- What is being asked: Across the entries that follow, how many lines have the word "text" in them? Give only the number.
[Entries supplied — start]
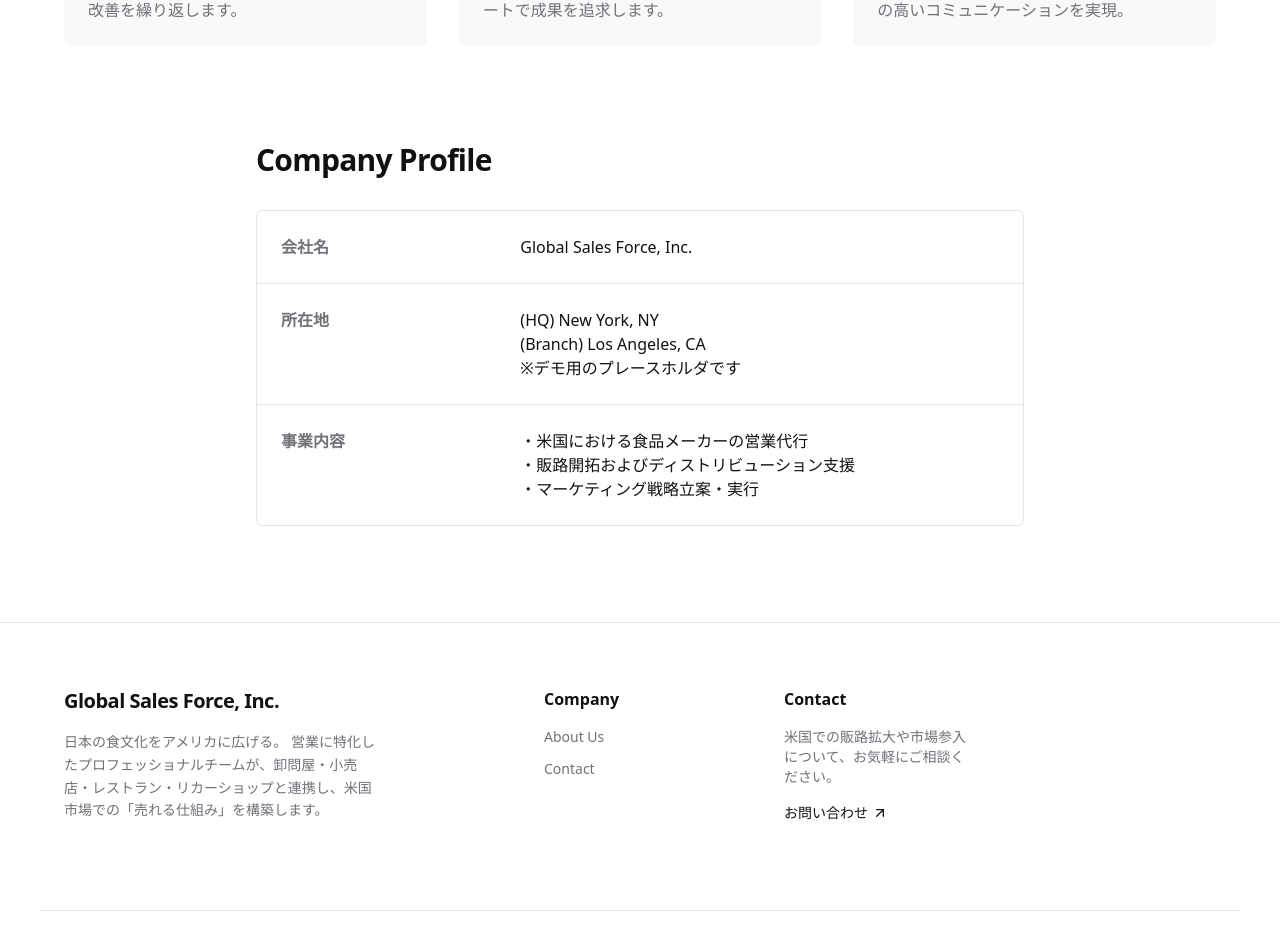
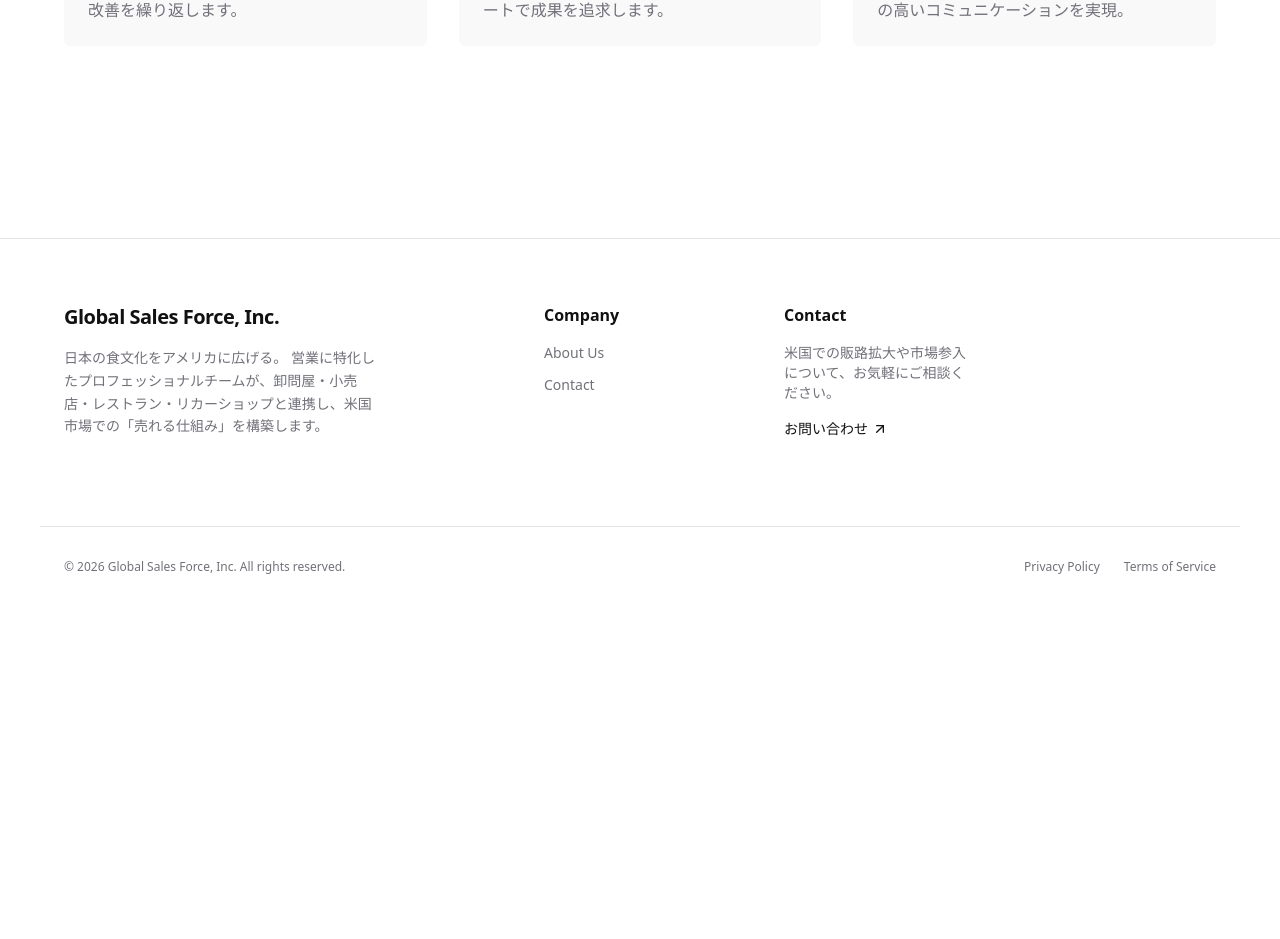
Before and after one commit to ryojitomoyasu/global-salesforce-web, a Next.js app: page /about in a window 1280 px wide. Shown: the part 1192-2131 px from the top of the page. After the commit the page ends 1799 px from the top, so only its background shows below. Built offline with nearby package versions, Linux system fonts and the light colour scheme.

Commit message:
content: remove Company Profile section from About page

```diff
--- a/src/app/about/page.tsx
+++ b/src/app/about/page.tsx
@@ -70,31 +70,7 @@
                         </div>
                     </div>
 
-                    <div className="max-w-3xl mx-auto">
-                        <h2 className="text-3xl font-bold tracking-tight mb-8">Company Profile</h2>
-                        <div className="border border-border rounded-md divide-y divide-border">
-                            <div className="flex flex-col md:flex-row p-6">
-                                <div className="md:w-1/3 font-semibold text-muted-foreground mb-2 md:mb-0">会社名</div>
-                                <div className="md:w-2/3">Global Sales Force, Inc.</div>
-                            </div>
-                            <div className="flex flex-col md:flex-row p-6">
-                                <div className="md:w-1/3 font-semibold text-muted-foreground mb-2 md:mb-0">所在地</div>
-                                <div className="md:w-2/3">
-                                    (HQ) New York, NY<br />
-                                    (Branch) Los Angeles, CA<br />
-                                    ※デモ用のプレースホルダです
-                                </div>
-                            </div>
-                            <div className="flex flex-col md:flex-row p-6">
-                                <div className="md:w-1/3 font-semibold text-muted-foreground mb-2 md:mb-0">事業内容</div>
-                                <div className="md:w-2/3">
-                                    ・米国における食品メーカーの営業代行<br />
-                                    ・販路開拓およびディストリビューション支援<br />
-                                    ・マーケティング戦略立案・実行
-                                </div>
-                            </div>
-                        </div>
-                    </div>
+
                 </div>
             </main>
             <Footer />
```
[Entries supplied — finish]
- Solution for this problem: 4